So why is this a good Coaching tool?
- This is designed to insure that an employee knows what is expected and gives ample time to correct the behavior in question. During this time the supervisor should not be looking at this as discipline but as a corrective tool. Perhaps it identifies where additional training is needed or makes them reassess job responsibilities and workloads. The supervisor wants the employees to succeed in completing their tasks on time and is held accountable by their supervisor for doing so. Clearly the supervisor should have a vested interest in making whatever happened not repeat. This process helps clarify expectations to the employee and is a Leadership “best practice “ It is really just an opportunity for training.
- Other employees are aware long before management that someone is not doing there job correctly. They are upset by this because they work hard to meet the standards but this other person “gets away” with not doing the same. Correcting that problem WILL be noticed by other employee’s, guaranteed. Of course, you never tell the other employees that you wrote someone up, they notice because the problem went away. This sends a message that all the rules/policies apply to all of the employees.
- Discussion of a particular policy (what ever you had to address) often leads to discussion of other policies. The employee may come to you with questions on another policy or standard. Welcome this, it is good discussion and will increase everyones awareness of policies. Policies are the expectations of the company and discussing expectations is clear leadership. Discussion leads to conformity, and conformity generally means employees are more productive.
- This process will create open communication in the workplace
- Open communication tends to decrease turnover
- If a team is properly Coached it tends to be more effiecient, which saves money
The Downside of the Progressive Discipline process
- Time demanding
- Must be consistently utilized throughout organization
- Easy for Managers to misuse
- Employees can “play” the system
- Needs an in-house examiner for escalations and approvals
- Can negatively affect Unemployment Insurance when not consistent
Advantages of the Progressive Discipline process
- Increases productivity
- Decreases turnover and avoids expensive replacement costs
- Lays the groundwork for defensible employee terminations by recording history
- Allows an accepted way for earlier intervention at first sign a problem is developing
Progressive Discipline is more of a mindset than a policy and it should be part of the culture in an organization.
CEO’s I work with are amazed at how many of their managers don’t know how to use this.
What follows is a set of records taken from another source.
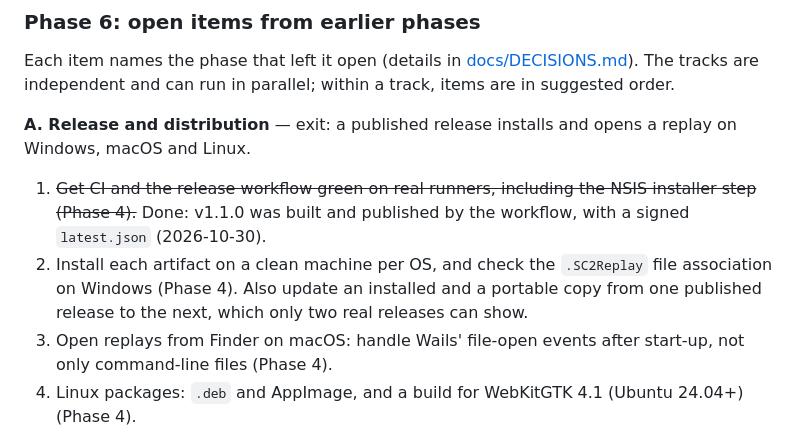
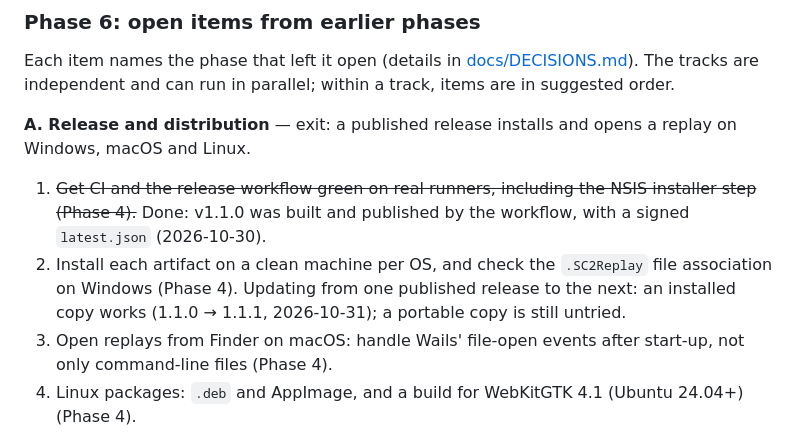
Before and after one commit to dmang-dev/ghostreel, a Markdown page: PLAN.md, the part around the change. Drawn GitHub-style.

```diff
--- a/PLAN.md
+++ b/PLAN.md
@@ -160,7 +160,7 @@ Each item names the phase that left it open (details in [docs/DECISIONS.md](docs
 **A. Release and distribution** — exit: a published release installs and opens a replay on Windows, macOS and Linux.
 
 1. ~~Get CI and the release workflow green on real runners, including the NSIS installer step (Phase 4).~~ Done: v1.1.0 was built and published by the workflow, with a signed `latest.json` (2026-10-30).
-2. Install each artifact on a clean machine per OS, and check the `.SC2Replay` file association on Windows (Phase 4). Also update an installed and a portable copy from one published release to the next, which only two real releases can show.
+2. Install each artifact on a clean machine per OS, and check the `.SC2Replay` file association on Windows (Phase 4). Updating from one published release to the next: an installed copy works (1.1.0 → 1.1.1, 2026-10-31); a portable copy is still untried.
 3. Open replays from Finder on macOS: handle Wails' file-open events after start-up, not only command-line files (Phase 4).
 4. Linux packages: `.deb` and AppImage, and a build for WebKitGTK 4.1 (Ubuntu 24.04+) (Phase 4).
 5. Code signing for Windows and notarization for macOS; needs maintainers' certificates (Phase 4).
```
Also changed, not shown: docs/DECISIONS.md (+8 -0 lines).
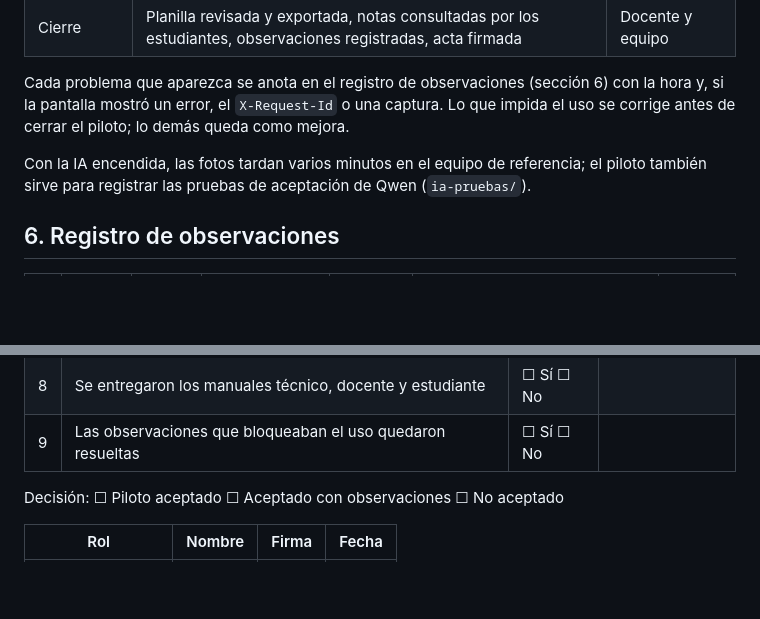
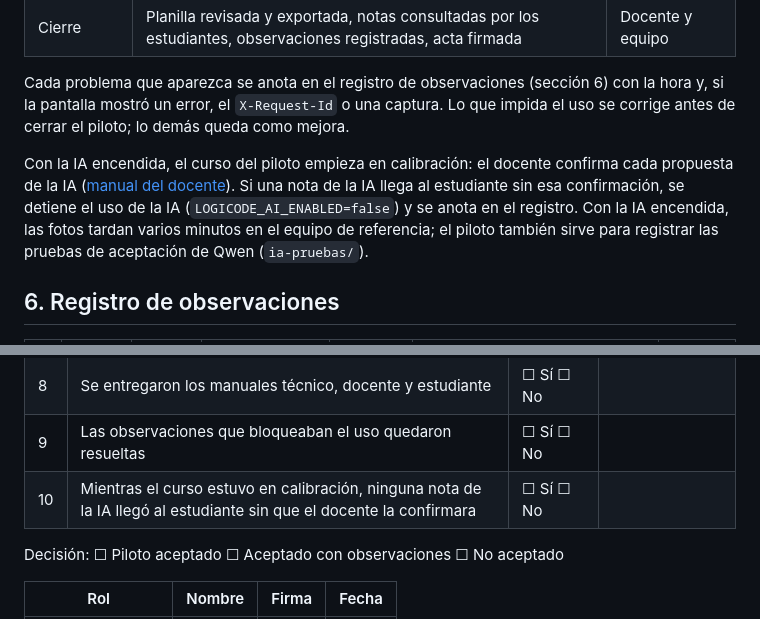
Before and after one commit to CarlosEscam/LogiCode-Up, a Markdown page: docs/piloto.md, 2 parts joined by grey strips. Drawn GitHub-style; blank space fills up the shorter version.

```diff
--- a/docs/piloto.md
+++ b/docs/piloto.md
@@ -90,7 +90,7 @@ Con un certificado de la Universidad o de una entidad pública no hace falta nin
 
 Cada problema que aparezca se anota en el registro de observaciones (sección 6) con la hora y, si la pantalla mostró un error, el `X-Request-Id` o una captura. Lo que impida el uso se corrige antes de cerrar el piloto; lo demás queda como mejora.
 
-Con la IA encendida, las fotos tardan varios minutos en el equipo de referencia; el piloto también sirve para registrar las pruebas de aceptación de Qwen (`ia-pruebas/`).
+Con la IA encendida, el curso del piloto empieza en calibración: el docente confirma cada propuesta de la IA ([manual del docente](manuales/manual-docente.md#calibración-de-la-ia)). Si una nota de la IA llega al estudiante sin esa confirmación, se detiene el uso de la IA (`LOGICODE_AI_ENABLED=false`) y se anota en el registro. Con la IA encendida, las fotos tardan varios minutos en el equipo de referencia; el piloto también sirve para registrar las pruebas de aceptación de Qwen (`ia-pruebas/`).
 
 ## 6. Registro de observaciones
 
@@ -113,6 +113,7 @@ Curso: ______________________ · Periodo: ________ · Fechas del piloto: del ___
 | 7 | Se restauró un respaldo de la instalación del piloto y los datos quedaron como en el momento del respaldo | ☐ Sí ☐ No | |
 | 8 | Se entregaron los manuales técnico, docente y estudiante | ☐ Sí ☐ No | |
 | 9 | Las observaciones que bloqueaban el uso quedaron resueltas | ☐ Sí ☐ No | |
+| 10 | Mientras el curso estuvo en calibración, ninguna nota de la IA llegó al estudiante sin que el docente la confirmara | ☐ Sí ☐ No | |
 
 Decisión: ☐ Piloto aceptado ☐ Aceptado con observaciones ☐ No aceptado
 
```
Also changed, not shown: docs/manuales/manual-docente.md (+22 -1 lines), docs/manuales/img/docente-calibracion-entrega-ia-simulada.jpg (added), docs/manuales/img/docente-calibracion-panel-2-de-10.jpg (added), docs/manuales/img/docente-calibracion-panel.jpg (added).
It’s in the policy book and assumed to be used. This is seldom even thought of until a problem erupts and then the policy is referred to like everyone uses it. It needs to be developed into daily interactions rather than a way to rectify a problem employee in order to be effective. Lastly, as with most of what I post, utilizing this tool effectively is directly related to your businesses ability to generate revenue. It helps you get the most from your staff and is well worth the time investment needed.
Few other tools help you manage THE most important aspect of your business effectively as the Progressive Discipline policy.
When incorporated into a culture, it vastly improves accountability and believe me, everyone is watching. Correction is part of training and development and is often a process. If your organization can approach this as a tool that you can use to Coach your team better rather than a series of signatures needed prior to a termination you, your employees and the organization will be much better off.
This is a large topic yet I only touched on it here, you are welcome to contact me with any questions.